More than a million Syrians under siege ‘at risk of starvation’
52 areas blockaded, almost all by regime troops, new figures suggest, as UN warns using food as a weapon is a ‘war crime’
Sieges across Syria have left more than a million people at risk of starvation, new figures suggested on Thursday, as Ban Ki-Moon, the UN secretary general, warned that “the use of food as a weapon of war is a war crime”.
According to Siege Watch, a study of populations living under blockade, 49 out of besieged 52 areas are encircled by troops loyal to Syria’s president, Bashar al-Assad. Another two have been cut off by rebel forces and one by Isil terrorists.
The most extreme effects have been felt in Madaya, the opposition enclave near the Lebanese border, where stories of almost 70 deaths by starvation have horrified the world. A second convoy of UN aid trucks reached the town last night, bringing flour and other essentials.
As the trucks arrived, some residents wept with relief. But others said the aid would remain as mere “crumbs” as long as the source of their misery – the regime’s crippling siege – remained in place.
“The whole world must know that this aid is not enough, it will not last more than 15 days,” said one man, Abdullah. “What we really want is to break the siege.”
After four months under medieval siege, civilians had survived on boiled leaves and dwindling bottles of cough syrup. Elderly residents died alone and from starvation, their bodies found days later.
In a video posted online earlier this week, an emaciated boy whose pleas for aid had been broadcast around the world was again shown calling for help. Suppressing a smile at first, Mohamed Eissa, said he was happy that aid had finally arrived. But his face quickly fell when a voice off-camera asked if he was tired. “Yes,” he said.
UN officials said last week that the suffering in Madaya was worse than anything seen in Syria’s war. But other towns have come close. Aid groups say more than 560 people have died from blockades elsewhere, some from starvation, others from the toxins they ingested after foraging for dirty food.
Last night, activists in Moadamiya, seven miles from Mr Assad’s Damascus palace, said that six people had died since a regime siege on area was tightened on Christmas Day. “We’re completely isolated from the outside world,” said Dani Qappani, a local activist. “The people here boil olives and herbs in water. They burn plastic and old cloth for heat.”
Four people died there in the besieged suburb on Thursday, after their families were unable to take them out of the area for lifesaving treatment. One was a 15 year old boy with special needs, according to reports.
Thursday’s aid delivery was also bound for Fouaa and Kefraya, two northwestern towns encircled by fighters from Syria’s al-Qaeda group, Jabhat al-Nusra.

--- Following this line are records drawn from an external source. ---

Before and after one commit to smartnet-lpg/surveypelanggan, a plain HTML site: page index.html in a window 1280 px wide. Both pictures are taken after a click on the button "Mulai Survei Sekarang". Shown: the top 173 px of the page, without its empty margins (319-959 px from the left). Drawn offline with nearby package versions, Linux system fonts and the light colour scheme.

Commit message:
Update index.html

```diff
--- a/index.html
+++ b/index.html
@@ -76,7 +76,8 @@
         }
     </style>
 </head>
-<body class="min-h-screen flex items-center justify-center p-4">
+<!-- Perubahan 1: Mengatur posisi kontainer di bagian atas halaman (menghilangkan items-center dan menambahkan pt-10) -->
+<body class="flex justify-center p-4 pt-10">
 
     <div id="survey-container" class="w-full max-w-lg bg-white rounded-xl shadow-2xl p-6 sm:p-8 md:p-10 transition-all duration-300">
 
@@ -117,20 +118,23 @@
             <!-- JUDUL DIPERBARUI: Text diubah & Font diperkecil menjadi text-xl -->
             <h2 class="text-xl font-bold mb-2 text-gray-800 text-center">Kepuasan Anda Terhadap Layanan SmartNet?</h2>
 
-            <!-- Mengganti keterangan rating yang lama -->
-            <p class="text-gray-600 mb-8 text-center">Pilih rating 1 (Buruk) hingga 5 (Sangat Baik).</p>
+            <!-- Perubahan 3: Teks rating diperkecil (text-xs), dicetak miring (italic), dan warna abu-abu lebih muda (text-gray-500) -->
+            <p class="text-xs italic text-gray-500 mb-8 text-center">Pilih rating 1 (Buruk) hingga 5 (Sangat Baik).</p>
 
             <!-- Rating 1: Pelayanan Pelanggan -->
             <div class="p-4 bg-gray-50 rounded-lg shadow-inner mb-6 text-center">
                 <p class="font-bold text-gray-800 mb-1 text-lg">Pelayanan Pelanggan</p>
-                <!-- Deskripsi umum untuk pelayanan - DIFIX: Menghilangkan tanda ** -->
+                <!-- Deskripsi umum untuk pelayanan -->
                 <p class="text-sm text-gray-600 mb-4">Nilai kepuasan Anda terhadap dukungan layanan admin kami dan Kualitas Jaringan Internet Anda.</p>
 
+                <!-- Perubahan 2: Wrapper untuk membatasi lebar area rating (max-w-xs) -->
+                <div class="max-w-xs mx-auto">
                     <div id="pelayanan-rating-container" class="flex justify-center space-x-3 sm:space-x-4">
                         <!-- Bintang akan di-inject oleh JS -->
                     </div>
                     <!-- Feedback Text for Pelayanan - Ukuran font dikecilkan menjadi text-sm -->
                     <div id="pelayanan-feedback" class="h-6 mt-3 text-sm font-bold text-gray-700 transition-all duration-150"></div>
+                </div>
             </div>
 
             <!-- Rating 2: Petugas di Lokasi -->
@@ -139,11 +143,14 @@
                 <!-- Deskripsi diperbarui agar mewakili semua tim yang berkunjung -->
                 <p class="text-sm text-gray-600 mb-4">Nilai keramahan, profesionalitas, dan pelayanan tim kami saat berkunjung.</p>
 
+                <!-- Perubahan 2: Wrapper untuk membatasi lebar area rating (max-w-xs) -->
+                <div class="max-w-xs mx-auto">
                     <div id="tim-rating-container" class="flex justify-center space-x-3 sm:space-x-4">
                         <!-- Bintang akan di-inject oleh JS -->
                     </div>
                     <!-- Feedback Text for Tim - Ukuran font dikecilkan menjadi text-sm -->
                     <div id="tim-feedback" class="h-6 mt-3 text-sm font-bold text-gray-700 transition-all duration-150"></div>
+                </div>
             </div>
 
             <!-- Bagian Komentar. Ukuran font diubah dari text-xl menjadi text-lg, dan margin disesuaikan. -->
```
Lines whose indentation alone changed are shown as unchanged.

In a letter published on Thursday, more than 100 Syrian community and health workers accused the UN of failing to help besieged communities until it was too late. They accused the organisation of “creating unnecessary hurdles” to aid, waiting on regime permission despite two Security Council resolutions that authorise the practice without Mr Assad’s consent.
Many of the besieged areas close to Damascus, notably Ghouta and Douma, are only minutes away from UN warehouses full of aid.
Critics also say the aid deliveries, which come as part of a UN-brokered ceasefire agreement between regime and rebels, effectively reward siege tactics, encouraging commanders to use them for as long as they elicit concessions from the international community.
Staffan de Mistura, the UN envoy to Syria, said on Wednesday that world powers would push for “immediate action” to deliver aid to besieged areas, after talks in Geneva with ambassadors from the Security Council’s permanent members: Britain, China, France, Russia and the United States.
But inside Madaya, residents said they had lost faith. “The entry of crumbs… does not eliminate the hunger of hundreds of thousands of other people in this country,” said one man. “Even Madaya will return to hunger soon.”